1917, 1956, and 1968 still have relevance for the 1990s. Clearly a system which cannot provide ample food, shelter, and basic consumer goods for its citizens after 70 years stands as a failure. Economic failure created the dissatisfaction leading to political reform which has recently swept the Soviet Union, Poland, and Hungary. All of Eastern Europe is now witnessing the most profound and exciting political changes since they were created as Socialist entities. They face the process of democratizing their political institutions. They are also experimenting with loosening economic controls in order to bolster their productivity and material wellbeing.

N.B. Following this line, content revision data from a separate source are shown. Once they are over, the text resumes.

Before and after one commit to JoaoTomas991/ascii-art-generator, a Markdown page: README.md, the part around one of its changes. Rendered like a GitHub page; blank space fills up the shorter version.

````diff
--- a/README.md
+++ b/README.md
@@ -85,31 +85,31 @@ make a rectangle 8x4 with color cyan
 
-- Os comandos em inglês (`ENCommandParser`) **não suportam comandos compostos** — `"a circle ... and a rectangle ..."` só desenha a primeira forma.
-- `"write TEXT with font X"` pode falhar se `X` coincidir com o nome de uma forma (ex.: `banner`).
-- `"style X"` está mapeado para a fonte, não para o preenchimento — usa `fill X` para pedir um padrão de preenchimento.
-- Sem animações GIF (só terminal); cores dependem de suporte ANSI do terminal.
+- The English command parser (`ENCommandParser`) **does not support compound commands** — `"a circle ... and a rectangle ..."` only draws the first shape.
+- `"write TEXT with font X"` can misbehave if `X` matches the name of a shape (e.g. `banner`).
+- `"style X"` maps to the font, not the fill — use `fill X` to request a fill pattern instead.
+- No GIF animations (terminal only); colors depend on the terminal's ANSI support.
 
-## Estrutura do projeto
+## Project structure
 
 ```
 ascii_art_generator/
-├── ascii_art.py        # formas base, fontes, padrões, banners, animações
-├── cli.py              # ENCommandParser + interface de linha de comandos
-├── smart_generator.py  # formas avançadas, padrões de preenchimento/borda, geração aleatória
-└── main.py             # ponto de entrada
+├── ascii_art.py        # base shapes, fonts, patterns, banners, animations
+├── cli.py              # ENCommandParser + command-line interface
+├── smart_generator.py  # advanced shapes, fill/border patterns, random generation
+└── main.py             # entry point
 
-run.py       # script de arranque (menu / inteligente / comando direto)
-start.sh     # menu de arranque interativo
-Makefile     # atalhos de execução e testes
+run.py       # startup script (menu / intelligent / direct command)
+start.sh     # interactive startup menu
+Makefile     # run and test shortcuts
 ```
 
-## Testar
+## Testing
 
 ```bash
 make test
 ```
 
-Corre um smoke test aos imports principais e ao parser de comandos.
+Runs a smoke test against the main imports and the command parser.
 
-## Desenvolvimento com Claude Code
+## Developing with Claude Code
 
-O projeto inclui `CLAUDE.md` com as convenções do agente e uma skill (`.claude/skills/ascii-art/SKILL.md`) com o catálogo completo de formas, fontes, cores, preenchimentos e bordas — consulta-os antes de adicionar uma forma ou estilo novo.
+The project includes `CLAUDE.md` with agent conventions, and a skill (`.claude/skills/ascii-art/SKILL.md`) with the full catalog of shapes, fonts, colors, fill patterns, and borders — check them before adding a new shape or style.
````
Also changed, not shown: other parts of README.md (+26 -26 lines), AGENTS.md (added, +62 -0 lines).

Yet to swing to the other extreme, of foreign-owned companies competing in unchecked trade, would also lead to impoverishment Unbridled free trade has produced great class inequities in the United States as well as in the Third World. Eastern Europe faces the challenge of instituting greater democracy and creating a healthy economy without betraying the ideals of Socialism. Neither can we be content with the United States today. The conservative reaction to the 60s still dominates government policy, as we can see in the Bush Administration's commitment to an excessive military budget, favoring tax cuts to the rich, weakening the social security system, and pursuing a foreign policy bent on destroying progressive foreign governments.

Writers, artists, and filmmakers have the role of fighting against the injustices they see in their own society. That holds true on whichever side of the rusting Iron Curtain they finds themselves. The only answer is to question, criticize and resist.